Course code:

HS4053

Level:

MA - Intermediate/Advanced

Class size limit:

20

Meets the following requirements:

  • HS - Human Studies

Lab fee:

30

Typically offered:

Every other year

Economics is slowly expanding from equilibrium-based, atomistic optimization, through dyadic strategic interaction, to the consideration of networks and complexity. At the same time, it is beginning to incorporate more complex human motivations beyond simple optimization as means of explaining economic outcomes. This course captures these trends by the study of the economics of cooperation, networks, and trust. We will focus on four major ways of understanding cooperation: individual optimization, strategic optimization, institutions, and embedded social relationships (networks), and we will apply cooperation to the contexts of commonly held resources (such as fisheries and climate), networks and strategic alliances, and formal economic organizations (cooperatives). After an introduction to the relevant issues and an examination of the standard neoclassical approach of optimization (with cooperation as part of the choice set), we will enrich our understanding of group cooperation through the examination of social capital, tacit knowledge, and common pool resources. We will then have a brief exposure to game theoretic approaches to conceptualizing strategic behavior, along with graph theory as a means of conceptualizing networks.
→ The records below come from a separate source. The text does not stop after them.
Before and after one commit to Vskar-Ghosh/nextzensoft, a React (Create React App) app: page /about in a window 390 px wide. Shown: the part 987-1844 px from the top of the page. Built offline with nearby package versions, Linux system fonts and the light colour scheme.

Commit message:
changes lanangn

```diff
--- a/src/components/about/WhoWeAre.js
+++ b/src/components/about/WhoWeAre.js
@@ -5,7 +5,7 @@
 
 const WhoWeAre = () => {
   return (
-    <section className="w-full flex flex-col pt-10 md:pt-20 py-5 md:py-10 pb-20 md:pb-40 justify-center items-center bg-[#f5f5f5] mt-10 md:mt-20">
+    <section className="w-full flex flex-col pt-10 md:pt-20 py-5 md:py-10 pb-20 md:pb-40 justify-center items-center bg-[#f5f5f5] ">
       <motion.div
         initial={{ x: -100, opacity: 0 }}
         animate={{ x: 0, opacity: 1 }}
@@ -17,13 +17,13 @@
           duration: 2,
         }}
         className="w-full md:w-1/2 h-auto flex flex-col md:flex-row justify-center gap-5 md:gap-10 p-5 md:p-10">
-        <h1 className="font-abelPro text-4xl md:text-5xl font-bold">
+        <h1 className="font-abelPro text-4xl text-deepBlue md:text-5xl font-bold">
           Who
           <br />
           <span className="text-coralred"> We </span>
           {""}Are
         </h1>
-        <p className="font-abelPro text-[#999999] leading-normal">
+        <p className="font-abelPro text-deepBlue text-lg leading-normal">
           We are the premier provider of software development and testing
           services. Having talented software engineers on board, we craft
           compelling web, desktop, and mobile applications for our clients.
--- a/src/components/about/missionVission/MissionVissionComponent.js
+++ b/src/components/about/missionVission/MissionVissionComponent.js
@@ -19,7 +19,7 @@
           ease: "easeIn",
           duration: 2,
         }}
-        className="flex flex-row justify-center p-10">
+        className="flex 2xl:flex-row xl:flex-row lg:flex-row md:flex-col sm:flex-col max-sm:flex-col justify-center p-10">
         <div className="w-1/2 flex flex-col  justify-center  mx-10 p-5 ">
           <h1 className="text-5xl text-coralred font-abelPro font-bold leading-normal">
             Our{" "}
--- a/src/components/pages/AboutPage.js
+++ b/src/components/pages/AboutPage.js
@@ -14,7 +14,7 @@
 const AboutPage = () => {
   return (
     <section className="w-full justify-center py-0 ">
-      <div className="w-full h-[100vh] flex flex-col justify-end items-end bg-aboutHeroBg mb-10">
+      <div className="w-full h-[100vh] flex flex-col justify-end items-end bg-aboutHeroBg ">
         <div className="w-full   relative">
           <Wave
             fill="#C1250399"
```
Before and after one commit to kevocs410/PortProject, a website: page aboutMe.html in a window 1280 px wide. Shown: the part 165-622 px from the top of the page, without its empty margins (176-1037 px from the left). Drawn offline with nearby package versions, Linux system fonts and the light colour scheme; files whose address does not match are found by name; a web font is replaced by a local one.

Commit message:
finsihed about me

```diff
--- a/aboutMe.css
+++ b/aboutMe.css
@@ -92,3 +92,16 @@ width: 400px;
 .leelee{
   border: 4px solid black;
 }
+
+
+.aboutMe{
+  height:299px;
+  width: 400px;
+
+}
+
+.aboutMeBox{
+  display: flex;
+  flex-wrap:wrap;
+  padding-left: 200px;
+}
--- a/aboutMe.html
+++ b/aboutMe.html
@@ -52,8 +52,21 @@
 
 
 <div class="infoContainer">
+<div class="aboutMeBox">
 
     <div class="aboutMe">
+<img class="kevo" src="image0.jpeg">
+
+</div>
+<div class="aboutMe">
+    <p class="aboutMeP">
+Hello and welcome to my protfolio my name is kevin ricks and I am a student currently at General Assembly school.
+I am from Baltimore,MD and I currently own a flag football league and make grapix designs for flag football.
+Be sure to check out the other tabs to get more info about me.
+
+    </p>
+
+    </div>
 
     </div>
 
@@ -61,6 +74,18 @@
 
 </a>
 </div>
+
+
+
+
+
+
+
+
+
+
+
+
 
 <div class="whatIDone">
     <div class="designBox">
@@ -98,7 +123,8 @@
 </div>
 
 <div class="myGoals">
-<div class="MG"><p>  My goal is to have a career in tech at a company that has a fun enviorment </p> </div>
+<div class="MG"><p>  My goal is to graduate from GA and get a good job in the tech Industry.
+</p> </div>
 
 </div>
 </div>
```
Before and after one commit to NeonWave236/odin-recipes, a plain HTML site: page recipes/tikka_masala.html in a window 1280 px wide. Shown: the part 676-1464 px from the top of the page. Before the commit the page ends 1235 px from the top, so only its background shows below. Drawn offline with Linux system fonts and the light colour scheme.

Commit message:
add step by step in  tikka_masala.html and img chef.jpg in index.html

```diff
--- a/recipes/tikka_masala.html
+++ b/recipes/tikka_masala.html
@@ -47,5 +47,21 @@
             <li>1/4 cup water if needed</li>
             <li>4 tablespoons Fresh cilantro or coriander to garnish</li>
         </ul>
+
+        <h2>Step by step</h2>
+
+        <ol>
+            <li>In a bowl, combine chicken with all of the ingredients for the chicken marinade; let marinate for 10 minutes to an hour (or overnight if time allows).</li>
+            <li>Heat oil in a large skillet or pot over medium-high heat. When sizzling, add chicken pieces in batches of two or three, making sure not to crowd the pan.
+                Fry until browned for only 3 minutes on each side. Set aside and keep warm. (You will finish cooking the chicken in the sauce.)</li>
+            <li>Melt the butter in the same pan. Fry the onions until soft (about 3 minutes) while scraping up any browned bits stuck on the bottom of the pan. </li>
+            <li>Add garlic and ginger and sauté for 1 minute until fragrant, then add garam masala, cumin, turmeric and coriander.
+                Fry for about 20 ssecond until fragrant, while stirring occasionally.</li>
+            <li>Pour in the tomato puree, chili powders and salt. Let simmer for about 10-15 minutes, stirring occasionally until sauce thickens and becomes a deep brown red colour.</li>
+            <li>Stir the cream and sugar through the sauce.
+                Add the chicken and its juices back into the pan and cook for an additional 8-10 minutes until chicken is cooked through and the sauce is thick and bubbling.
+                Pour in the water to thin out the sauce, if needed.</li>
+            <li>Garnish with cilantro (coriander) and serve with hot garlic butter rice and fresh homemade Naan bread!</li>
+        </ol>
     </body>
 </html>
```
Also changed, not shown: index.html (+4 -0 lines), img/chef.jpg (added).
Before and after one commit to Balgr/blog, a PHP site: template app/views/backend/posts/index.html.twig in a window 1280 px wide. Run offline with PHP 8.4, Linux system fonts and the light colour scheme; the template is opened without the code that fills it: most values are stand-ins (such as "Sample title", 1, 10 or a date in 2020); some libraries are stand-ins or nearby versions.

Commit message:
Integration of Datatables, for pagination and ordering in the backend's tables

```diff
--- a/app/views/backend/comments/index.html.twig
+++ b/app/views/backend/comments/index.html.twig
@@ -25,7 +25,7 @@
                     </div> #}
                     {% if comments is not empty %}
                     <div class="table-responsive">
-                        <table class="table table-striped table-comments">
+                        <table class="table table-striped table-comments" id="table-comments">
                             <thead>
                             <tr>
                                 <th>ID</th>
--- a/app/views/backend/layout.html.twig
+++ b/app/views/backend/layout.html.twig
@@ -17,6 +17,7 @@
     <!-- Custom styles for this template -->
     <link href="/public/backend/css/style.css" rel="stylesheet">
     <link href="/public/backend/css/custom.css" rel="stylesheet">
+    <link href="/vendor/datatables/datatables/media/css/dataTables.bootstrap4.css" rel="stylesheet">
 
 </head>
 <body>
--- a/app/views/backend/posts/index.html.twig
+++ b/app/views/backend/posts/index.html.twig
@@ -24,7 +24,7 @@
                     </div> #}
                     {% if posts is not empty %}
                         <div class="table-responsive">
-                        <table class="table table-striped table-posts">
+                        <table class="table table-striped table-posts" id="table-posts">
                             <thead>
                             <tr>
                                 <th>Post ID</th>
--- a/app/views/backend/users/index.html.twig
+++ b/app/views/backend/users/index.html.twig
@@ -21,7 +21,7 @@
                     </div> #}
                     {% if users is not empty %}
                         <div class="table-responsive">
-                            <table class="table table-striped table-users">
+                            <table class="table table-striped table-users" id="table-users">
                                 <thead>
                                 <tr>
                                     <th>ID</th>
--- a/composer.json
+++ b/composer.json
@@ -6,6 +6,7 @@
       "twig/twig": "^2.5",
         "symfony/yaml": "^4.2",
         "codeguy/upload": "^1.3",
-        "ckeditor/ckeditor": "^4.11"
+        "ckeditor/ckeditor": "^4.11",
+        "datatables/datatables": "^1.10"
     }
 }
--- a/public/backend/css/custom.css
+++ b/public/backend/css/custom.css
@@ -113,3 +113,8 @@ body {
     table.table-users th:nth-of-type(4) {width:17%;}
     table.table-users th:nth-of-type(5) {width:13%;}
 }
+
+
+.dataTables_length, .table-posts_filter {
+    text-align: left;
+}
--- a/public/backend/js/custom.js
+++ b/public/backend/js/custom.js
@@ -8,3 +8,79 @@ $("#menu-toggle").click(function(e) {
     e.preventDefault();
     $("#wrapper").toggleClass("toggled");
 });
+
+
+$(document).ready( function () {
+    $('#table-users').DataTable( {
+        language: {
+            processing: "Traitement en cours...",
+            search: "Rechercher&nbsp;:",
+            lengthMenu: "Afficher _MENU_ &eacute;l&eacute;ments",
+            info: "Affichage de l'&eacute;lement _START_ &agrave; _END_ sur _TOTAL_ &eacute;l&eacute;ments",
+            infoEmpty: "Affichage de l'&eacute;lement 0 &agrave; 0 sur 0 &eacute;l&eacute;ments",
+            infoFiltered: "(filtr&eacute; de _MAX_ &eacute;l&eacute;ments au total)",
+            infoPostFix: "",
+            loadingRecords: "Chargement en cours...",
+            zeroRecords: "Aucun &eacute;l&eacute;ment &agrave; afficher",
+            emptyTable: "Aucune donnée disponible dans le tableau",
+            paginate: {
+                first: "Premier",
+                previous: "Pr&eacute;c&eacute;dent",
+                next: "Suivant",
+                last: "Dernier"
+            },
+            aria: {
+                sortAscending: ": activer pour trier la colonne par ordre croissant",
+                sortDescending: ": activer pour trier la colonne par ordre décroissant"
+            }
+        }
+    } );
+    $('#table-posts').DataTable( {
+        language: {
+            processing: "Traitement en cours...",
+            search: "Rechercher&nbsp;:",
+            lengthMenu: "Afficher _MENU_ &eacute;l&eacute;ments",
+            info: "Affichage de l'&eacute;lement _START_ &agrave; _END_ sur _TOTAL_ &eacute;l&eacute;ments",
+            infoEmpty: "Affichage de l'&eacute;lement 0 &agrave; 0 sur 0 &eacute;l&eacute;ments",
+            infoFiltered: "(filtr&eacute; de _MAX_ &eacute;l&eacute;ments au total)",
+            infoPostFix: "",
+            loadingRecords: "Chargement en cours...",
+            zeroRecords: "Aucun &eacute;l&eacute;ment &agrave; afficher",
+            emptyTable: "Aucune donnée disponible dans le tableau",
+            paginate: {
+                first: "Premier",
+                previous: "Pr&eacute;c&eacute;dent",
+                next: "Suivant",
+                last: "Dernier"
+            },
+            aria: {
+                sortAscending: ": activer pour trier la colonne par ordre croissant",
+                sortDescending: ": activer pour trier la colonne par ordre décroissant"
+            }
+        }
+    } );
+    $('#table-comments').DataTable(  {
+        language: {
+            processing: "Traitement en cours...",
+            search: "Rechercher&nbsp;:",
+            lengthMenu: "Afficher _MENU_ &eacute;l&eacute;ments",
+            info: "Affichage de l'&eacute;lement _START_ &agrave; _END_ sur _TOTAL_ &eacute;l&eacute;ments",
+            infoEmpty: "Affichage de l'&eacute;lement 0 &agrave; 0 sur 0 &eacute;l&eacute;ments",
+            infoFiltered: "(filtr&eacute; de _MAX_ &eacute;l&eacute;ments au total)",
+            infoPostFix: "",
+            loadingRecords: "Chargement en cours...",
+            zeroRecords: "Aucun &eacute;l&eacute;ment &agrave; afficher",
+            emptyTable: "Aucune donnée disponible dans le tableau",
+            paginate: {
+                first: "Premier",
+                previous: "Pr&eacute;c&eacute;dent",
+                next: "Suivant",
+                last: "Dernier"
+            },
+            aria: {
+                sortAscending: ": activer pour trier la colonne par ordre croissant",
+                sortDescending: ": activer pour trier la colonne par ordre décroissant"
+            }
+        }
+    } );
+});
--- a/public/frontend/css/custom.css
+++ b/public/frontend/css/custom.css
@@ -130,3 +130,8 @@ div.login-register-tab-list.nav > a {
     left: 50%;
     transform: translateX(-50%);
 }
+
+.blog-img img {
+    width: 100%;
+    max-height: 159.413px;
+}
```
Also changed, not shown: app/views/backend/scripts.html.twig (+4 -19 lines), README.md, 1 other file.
With these tools in hand, we will examine the role of networks in economic contexts such as the networks of Emilia Romagna, the Mondragón complex, and worker-owned businesses in the United States and Canada. This course will be of interest to students interested in business and organizational management, natural resource management, sociology, community development, globalization, social movements, economic democracy, and a host of other topics. Evaluation will be based on participation in classroom discussions, several major assignments, and responses to reading questions. We will collaboratively decide on a final project; possibilities poster presentations, a community presentation, or a jointly produced research or policy paper.

Prerequisites:

One course in college or IB economics.

Always visit the Registrar's Office for the official course catalog and schedules.